* [Work order] Find every line in the records below that holds the word "message", and copy it out.
• • •
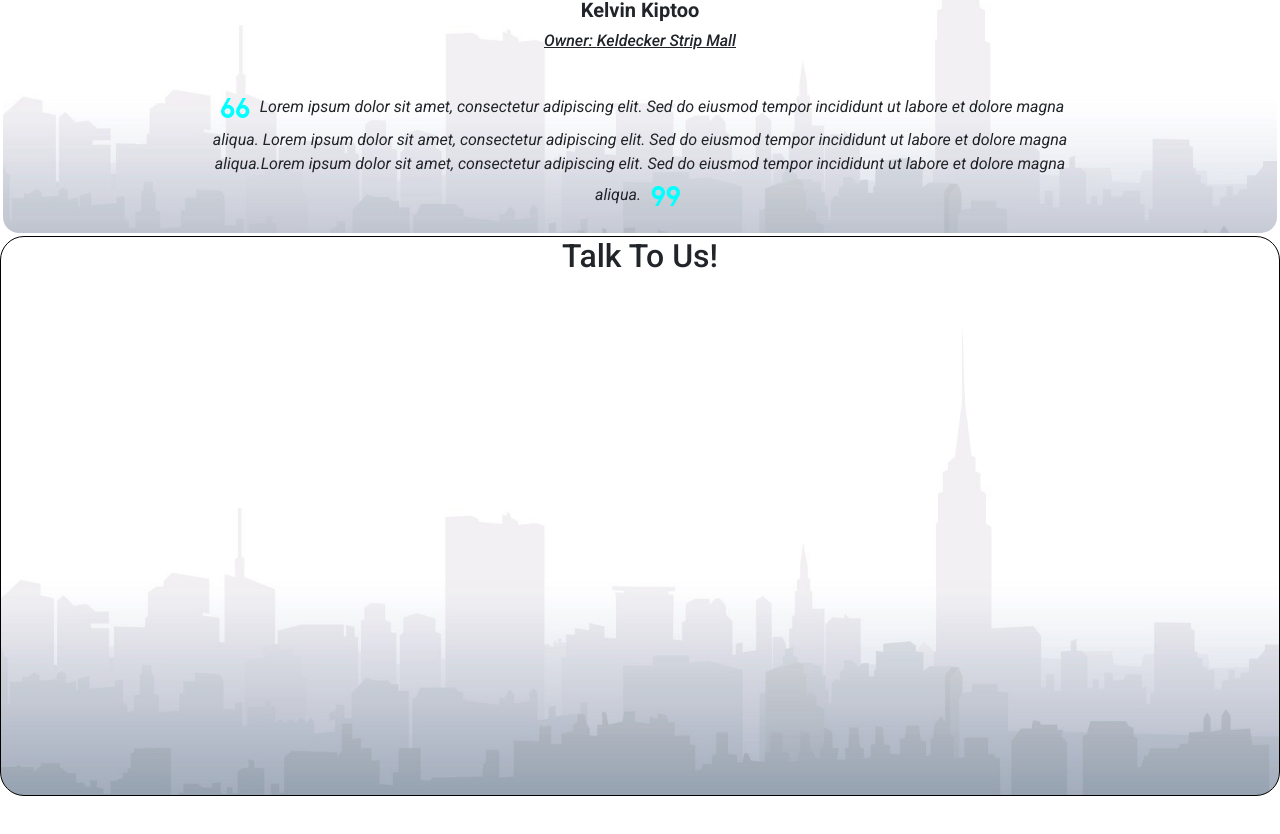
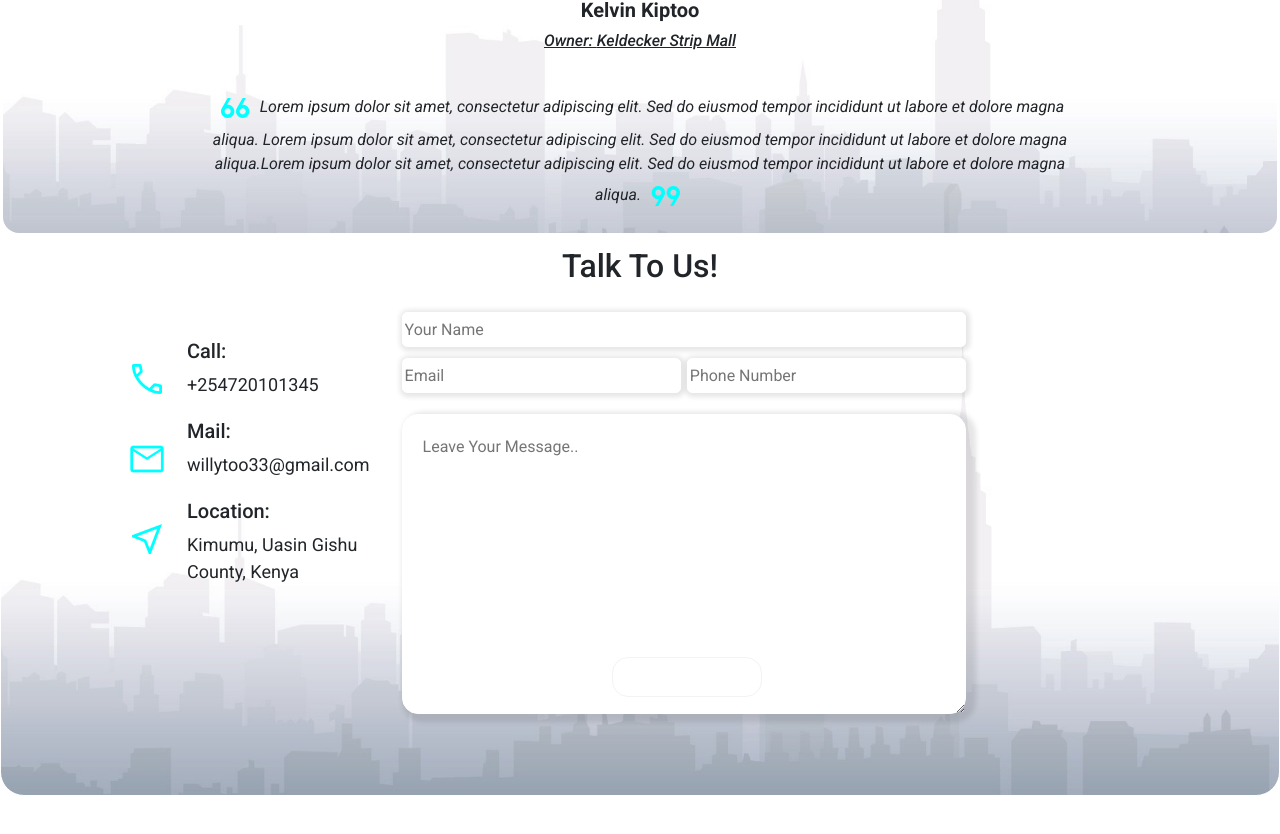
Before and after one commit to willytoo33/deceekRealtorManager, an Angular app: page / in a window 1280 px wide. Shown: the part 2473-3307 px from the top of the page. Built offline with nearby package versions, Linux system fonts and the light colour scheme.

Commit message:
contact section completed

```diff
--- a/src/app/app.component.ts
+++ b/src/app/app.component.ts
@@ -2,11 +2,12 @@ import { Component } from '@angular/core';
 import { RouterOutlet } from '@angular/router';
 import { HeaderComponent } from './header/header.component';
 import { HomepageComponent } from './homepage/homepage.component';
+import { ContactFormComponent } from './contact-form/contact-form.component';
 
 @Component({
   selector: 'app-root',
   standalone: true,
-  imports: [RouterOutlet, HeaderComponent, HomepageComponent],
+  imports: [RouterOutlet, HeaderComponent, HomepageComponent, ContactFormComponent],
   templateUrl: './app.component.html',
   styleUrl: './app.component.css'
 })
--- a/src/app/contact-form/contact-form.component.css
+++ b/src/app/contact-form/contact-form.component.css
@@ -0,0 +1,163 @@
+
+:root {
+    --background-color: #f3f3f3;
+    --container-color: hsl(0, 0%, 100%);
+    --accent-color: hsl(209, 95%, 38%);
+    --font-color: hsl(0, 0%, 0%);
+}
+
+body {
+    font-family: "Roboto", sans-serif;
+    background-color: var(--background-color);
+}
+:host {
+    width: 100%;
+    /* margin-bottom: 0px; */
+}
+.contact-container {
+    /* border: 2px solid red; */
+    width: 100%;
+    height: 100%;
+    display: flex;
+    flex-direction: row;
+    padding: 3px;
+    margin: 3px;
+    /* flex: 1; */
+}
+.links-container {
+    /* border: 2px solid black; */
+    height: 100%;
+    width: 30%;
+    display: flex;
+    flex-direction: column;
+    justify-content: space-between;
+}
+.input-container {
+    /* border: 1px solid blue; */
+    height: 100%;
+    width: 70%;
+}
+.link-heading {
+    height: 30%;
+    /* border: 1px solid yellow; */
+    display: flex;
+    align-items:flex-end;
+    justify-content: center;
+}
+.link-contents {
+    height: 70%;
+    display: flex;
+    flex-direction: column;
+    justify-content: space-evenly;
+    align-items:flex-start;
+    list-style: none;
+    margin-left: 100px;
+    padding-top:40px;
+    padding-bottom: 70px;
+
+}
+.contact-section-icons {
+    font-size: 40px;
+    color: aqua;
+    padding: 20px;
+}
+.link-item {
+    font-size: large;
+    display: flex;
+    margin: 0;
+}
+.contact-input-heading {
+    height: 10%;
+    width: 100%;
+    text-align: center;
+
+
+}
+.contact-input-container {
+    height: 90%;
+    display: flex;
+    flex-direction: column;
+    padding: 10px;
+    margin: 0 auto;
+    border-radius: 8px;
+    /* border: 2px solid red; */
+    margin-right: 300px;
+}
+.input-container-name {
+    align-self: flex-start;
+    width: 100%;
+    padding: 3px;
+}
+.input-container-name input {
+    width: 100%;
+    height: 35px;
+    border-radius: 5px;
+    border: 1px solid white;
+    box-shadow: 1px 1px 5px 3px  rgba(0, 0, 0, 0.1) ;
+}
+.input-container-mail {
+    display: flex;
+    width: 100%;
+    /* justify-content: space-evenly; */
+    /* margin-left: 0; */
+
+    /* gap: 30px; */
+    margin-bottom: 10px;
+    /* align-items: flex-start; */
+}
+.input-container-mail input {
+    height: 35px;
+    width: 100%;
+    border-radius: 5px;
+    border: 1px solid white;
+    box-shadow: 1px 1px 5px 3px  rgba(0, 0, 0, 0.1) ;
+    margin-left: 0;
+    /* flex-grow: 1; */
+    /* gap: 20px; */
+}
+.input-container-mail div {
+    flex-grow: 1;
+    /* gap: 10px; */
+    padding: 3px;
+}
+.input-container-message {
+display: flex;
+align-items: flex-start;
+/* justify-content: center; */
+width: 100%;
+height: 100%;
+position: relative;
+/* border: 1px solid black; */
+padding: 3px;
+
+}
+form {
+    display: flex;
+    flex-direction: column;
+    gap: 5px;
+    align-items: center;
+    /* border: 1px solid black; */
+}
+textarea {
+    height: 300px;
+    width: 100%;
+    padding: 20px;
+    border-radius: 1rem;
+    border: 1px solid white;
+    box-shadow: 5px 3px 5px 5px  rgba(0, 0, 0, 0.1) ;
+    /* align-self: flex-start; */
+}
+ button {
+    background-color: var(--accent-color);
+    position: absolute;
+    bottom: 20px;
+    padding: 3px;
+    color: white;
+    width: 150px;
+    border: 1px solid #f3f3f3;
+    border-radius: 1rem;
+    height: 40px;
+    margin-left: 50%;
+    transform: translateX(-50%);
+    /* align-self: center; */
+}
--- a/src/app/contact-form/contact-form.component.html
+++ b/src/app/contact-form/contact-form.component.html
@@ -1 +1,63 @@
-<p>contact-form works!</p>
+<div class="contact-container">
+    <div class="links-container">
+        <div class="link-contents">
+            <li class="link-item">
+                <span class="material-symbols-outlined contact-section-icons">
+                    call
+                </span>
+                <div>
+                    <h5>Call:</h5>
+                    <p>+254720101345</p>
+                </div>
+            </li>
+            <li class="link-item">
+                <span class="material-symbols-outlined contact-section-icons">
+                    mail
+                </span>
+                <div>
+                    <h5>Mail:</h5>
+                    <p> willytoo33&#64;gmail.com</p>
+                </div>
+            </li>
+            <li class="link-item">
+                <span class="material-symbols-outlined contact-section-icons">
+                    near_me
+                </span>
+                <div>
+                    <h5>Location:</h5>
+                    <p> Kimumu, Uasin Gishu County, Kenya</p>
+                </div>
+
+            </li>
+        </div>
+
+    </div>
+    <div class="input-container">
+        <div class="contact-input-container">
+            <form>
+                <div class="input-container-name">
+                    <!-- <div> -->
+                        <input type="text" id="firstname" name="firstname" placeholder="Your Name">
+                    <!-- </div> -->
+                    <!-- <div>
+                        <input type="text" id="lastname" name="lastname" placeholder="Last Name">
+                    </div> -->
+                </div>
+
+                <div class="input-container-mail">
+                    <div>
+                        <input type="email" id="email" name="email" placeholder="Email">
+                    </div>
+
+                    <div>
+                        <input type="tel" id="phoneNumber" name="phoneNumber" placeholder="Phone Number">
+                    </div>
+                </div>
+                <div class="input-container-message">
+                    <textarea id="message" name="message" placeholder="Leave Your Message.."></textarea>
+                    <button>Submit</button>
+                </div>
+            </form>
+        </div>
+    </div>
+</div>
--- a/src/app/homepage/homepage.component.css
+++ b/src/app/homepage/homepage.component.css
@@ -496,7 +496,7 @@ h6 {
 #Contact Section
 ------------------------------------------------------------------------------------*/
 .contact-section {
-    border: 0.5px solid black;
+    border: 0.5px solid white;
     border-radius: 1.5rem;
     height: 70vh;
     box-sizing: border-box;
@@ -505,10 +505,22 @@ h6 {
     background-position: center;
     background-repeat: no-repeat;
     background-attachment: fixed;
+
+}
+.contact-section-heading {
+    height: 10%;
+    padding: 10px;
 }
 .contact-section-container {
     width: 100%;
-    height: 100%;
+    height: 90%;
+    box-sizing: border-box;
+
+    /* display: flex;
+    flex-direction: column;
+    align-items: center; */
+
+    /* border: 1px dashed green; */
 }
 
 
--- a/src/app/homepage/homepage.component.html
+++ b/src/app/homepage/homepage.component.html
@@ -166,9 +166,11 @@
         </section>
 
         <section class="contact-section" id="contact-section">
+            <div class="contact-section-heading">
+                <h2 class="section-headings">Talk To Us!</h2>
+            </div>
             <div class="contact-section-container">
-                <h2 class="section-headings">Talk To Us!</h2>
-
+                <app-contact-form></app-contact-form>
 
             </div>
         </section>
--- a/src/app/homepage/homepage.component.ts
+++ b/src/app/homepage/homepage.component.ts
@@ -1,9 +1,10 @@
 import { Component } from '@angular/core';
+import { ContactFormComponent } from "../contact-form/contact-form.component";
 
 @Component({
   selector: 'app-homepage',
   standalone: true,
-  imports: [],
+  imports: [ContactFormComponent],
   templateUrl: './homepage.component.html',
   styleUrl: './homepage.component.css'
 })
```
• • •
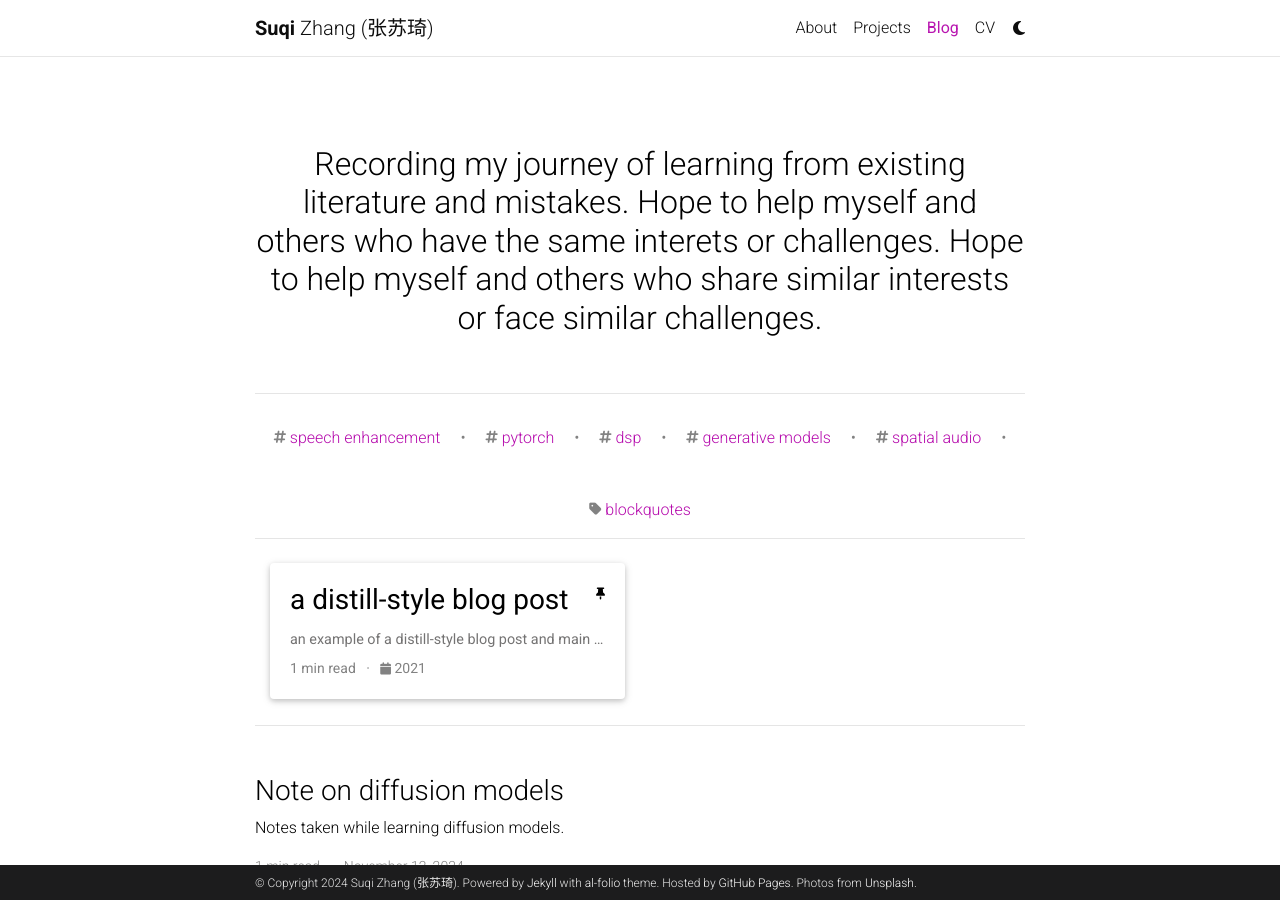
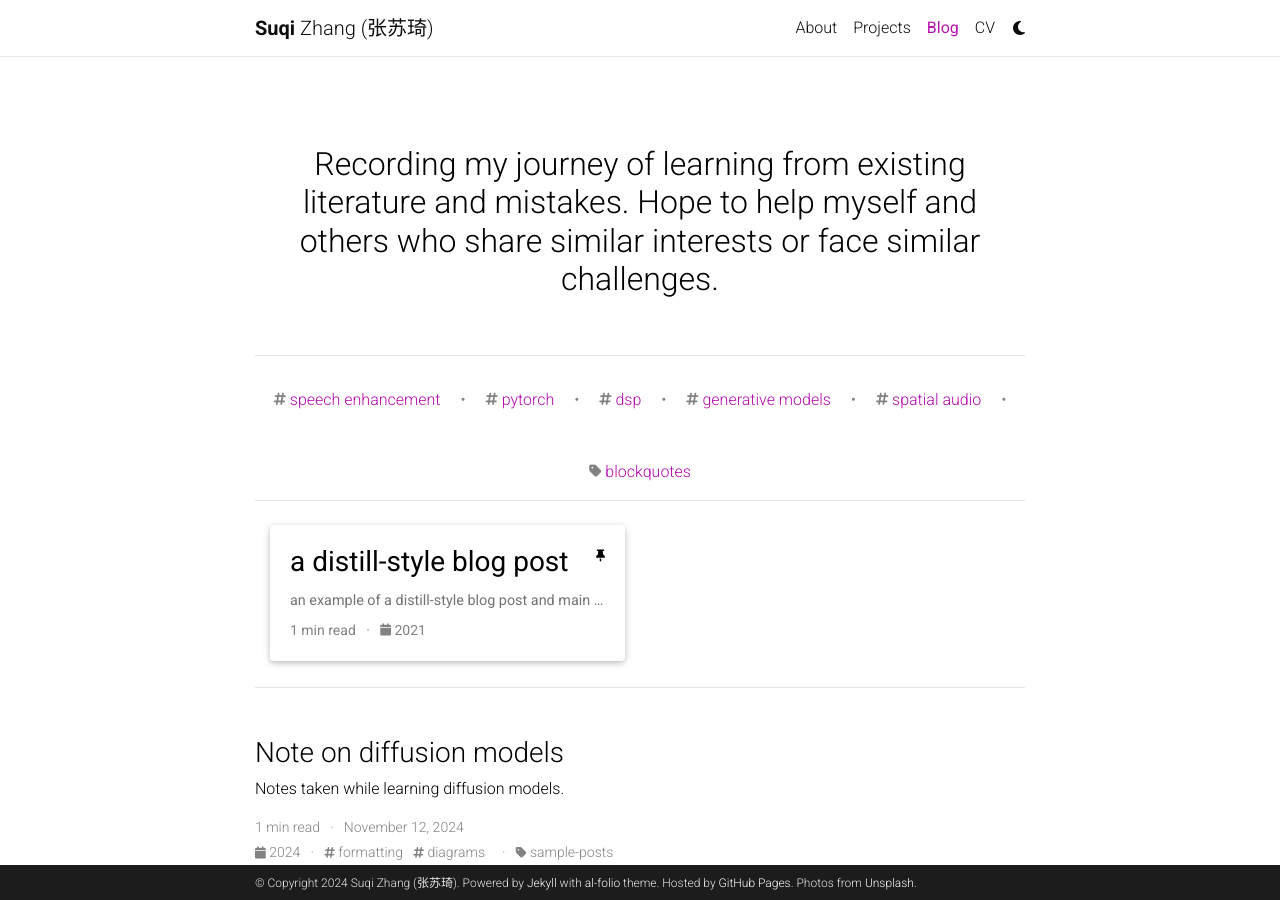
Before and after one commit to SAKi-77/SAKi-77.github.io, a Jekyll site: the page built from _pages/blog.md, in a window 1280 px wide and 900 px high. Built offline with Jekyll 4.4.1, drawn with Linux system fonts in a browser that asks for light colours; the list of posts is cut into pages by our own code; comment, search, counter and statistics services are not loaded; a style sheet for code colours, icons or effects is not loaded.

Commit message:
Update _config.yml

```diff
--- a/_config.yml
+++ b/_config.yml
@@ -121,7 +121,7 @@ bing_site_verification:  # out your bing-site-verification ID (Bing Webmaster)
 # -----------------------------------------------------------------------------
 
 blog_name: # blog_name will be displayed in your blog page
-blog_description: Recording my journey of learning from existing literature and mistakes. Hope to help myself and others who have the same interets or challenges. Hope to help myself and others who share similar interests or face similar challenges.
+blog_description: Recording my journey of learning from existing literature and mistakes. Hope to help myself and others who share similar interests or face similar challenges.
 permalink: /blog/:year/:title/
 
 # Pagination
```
• • •
* [Task response]
Commit message:
+.input-container-message {
+                <div class="input-container-message">
+                    <textarea id="message" name="message" placeholder="Leave Your Message.."></textarea>
Commit message:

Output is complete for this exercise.